SOURCE DATA Start Marker

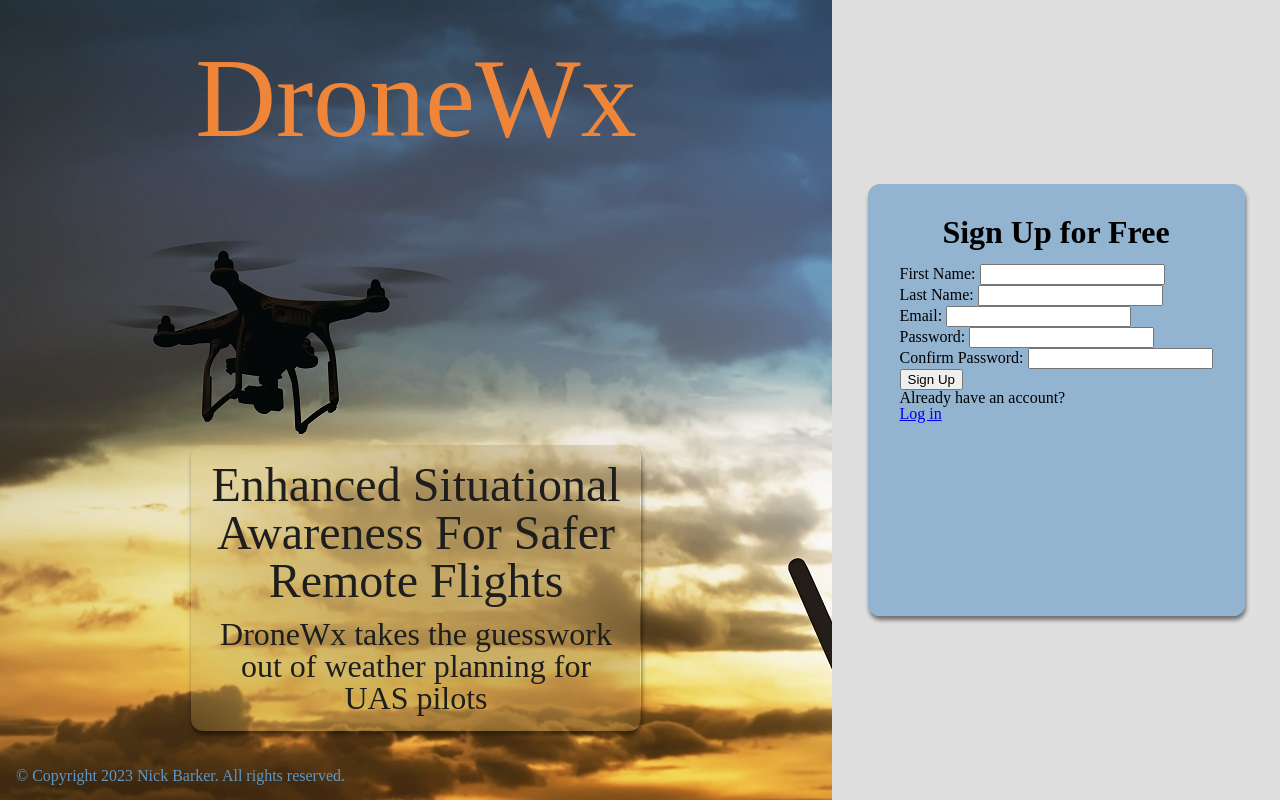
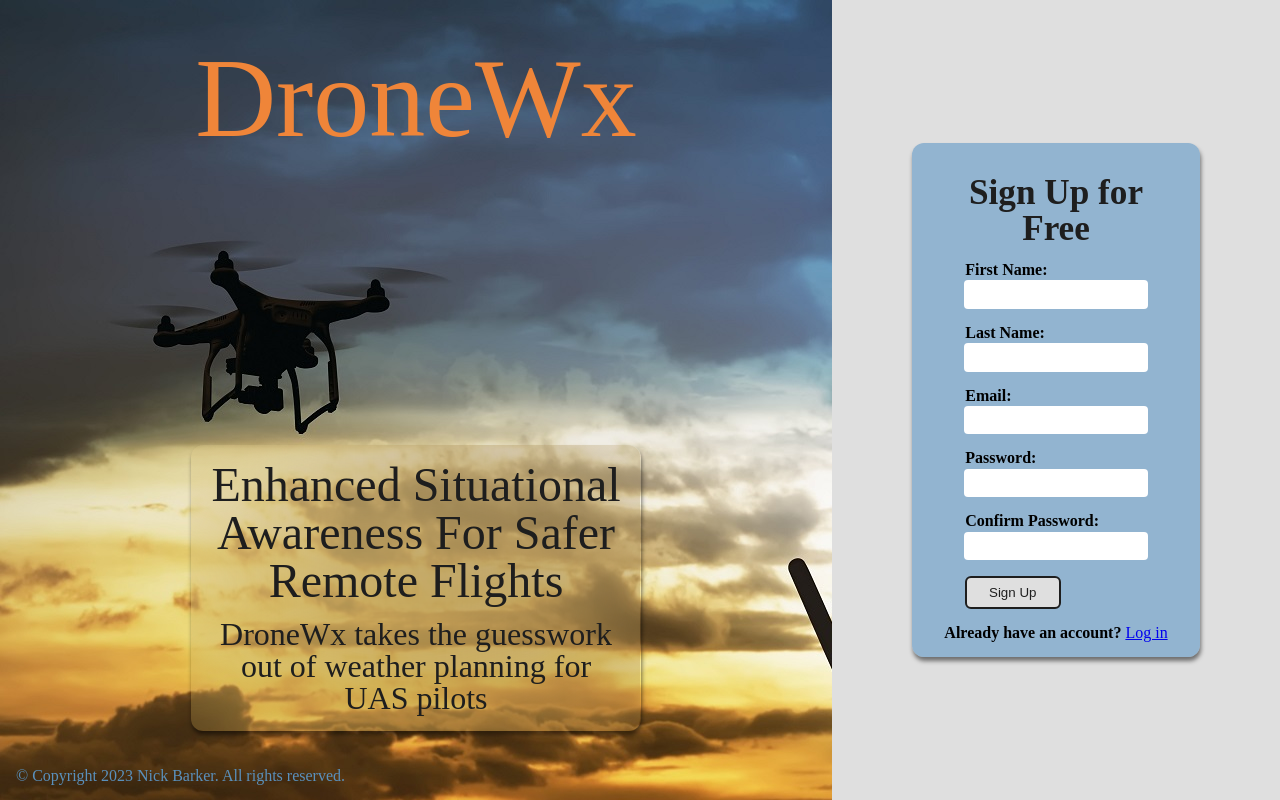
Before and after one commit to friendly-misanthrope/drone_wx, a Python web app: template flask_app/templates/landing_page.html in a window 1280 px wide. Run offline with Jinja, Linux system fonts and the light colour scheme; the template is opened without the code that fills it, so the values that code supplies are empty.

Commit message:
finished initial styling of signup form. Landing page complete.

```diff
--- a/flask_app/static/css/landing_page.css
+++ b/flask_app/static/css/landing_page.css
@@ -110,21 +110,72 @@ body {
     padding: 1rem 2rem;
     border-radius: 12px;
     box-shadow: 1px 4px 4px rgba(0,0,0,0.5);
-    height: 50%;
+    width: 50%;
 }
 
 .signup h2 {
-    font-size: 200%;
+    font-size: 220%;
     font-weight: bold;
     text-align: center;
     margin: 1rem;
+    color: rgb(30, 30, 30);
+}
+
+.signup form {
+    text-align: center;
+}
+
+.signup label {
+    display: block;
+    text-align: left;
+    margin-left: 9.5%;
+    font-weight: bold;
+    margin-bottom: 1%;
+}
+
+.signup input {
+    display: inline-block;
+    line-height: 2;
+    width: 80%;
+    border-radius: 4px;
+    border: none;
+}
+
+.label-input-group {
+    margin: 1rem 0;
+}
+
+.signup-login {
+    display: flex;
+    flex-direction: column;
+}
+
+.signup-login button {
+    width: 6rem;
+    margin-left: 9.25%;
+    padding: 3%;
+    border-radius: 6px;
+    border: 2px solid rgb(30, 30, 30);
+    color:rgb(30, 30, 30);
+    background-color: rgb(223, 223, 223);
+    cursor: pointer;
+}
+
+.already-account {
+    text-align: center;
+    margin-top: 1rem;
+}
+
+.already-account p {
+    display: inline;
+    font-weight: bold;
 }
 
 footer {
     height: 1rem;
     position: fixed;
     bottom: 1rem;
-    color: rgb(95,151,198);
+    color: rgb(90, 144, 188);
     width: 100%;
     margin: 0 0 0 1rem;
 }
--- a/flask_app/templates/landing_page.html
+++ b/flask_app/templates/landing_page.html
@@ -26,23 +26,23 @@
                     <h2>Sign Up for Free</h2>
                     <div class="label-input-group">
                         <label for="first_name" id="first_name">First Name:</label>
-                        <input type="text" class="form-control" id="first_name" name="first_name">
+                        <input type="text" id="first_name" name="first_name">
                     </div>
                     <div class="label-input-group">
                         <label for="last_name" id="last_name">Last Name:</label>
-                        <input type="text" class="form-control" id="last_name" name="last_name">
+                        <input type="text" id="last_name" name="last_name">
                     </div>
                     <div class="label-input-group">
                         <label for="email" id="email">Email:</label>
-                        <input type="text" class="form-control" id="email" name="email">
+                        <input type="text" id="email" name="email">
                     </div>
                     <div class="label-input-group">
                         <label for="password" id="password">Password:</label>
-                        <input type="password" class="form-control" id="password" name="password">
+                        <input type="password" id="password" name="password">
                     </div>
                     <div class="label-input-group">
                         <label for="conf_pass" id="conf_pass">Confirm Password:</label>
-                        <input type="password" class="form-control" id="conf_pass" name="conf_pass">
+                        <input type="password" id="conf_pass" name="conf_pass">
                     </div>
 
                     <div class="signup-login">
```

SOURCE DATA End Marker

WHAT YOU SHOULD DO >>
Each line of the listing above should be retyped exactly, with no pictures.

YOUR SOLUTION >>
Before and after one commit to friendly-misanthrope/drone_wx, a Python web app: template flask_app/templates/landing_page.html in a window 1280 px wide. Run offline with Jinja, Linux system fonts and the light colour scheme; the template is opened without the code that fills it, so the values that code supplies are empty.

Commit message:
finished initial styling of signup form. Landing page complete.

```diff
--- a/flask_app/static/css/landing_page.css
+++ b/flask_app/static/css/landing_page.css
@@ -110,21 +110,72 @@ body {
     padding: 1rem 2rem;
     border-radius: 12px;
     box-shadow: 1px 4px 4px rgba(0,0,0,0.5);
-    height: 50%;
+    width: 50%;
 }
 
 .signup h2 {
-    font-size: 200%;
+    font-size: 220%;
     font-weight: bold;
     text-align: center;
     margin: 1rem;
+    color: rgb(30, 30, 30);
+}
+
+.signup form {
+    text-align: center;
+}
+
+.signup label {
+    display: block;
+    text-align: left;
+    margin-left: 9.5%;
+    font-weight: bold;
+    margin-bottom: 1%;
+}
+
+.signup input {
+    display: inline-block;
+    line-height: 2;
+    width: 80%;
+    border-radius: 4px;
+    border: none;
+}
+
+.label-input-group {
+    margin: 1rem 0;
+}
+
+.signup-login {
+    display: flex;
+    flex-direction: column;
+}
+
+.signup-login button {
+    width: 6rem;
+    margin-left: 9.25%;
+    padding: 3%;
+    border-radius: 6px;
+    border: 2px solid rgb(30, 30, 30);
+    color:rgb(30, 30, 30);
+    background-color: rgb(223, 223, 223);
+    cursor: pointer;
+}
+
+.already-account {
+    text-align: center;
+    margin-top: 1rem;
+}
+
+.already-account p {
+    display: inline;
+    font-weight: bold;
 }
 
 footer {
     height: 1rem;
     position: fixed;
     bottom: 1rem;
-    color: rgb(95,151,198);
+    color: rgb(90, 144, 188);
     width: 100%;
     margin: 0 0 0 1rem;
 }
--- a/flask_app/templates/landing_page.html
+++ b/flask_app/templates/landing_page.html
@@ -26,23 +26,23 @@
                     <h2>Sign Up for Free</h2>
                     <div class="label-input-group">
                         <label for="first_name" id="first_name">First Name:</label>
-                        <input type="text" class="form-control" id="first_name" name="first_name">
+                        <input type="text" id="first_name" name="first_name">
                     </div>
                     <div class="label-input-group">
                         <label for="last_name" id="last_name">Last Name:</label>
-                        <input type="text" class="form-control" id="last_name" name="last_name">
+                        <input type="text" id="last_name" name="last_name">
                     </div>
                     <div class="label-input-group">
                         <label for="email" id="email">Email:</label>
-                        <input type="text" class="form-control" id="email" name="email">
+                        <input type="text" id="email" name="email">
                     </div>
                     <div class="label-input-group">
                         <label for="password" id="password">Password:</label>
-                        <input type="password" class="form-control" id="password" name="password">
+                        <input type="password" id="password" name="password">
                     </div>
                     <div class="label-input-group">
                         <label for="conf_pass" id="conf_pass">Confirm Password:</label>
-                        <input type="password" class="form-control" id="conf_pass" name="conf_pass">
+                        <input type="password" id="conf_pass" name="conf_pass">
                     </div>
 
                     <div class="signup-login">
```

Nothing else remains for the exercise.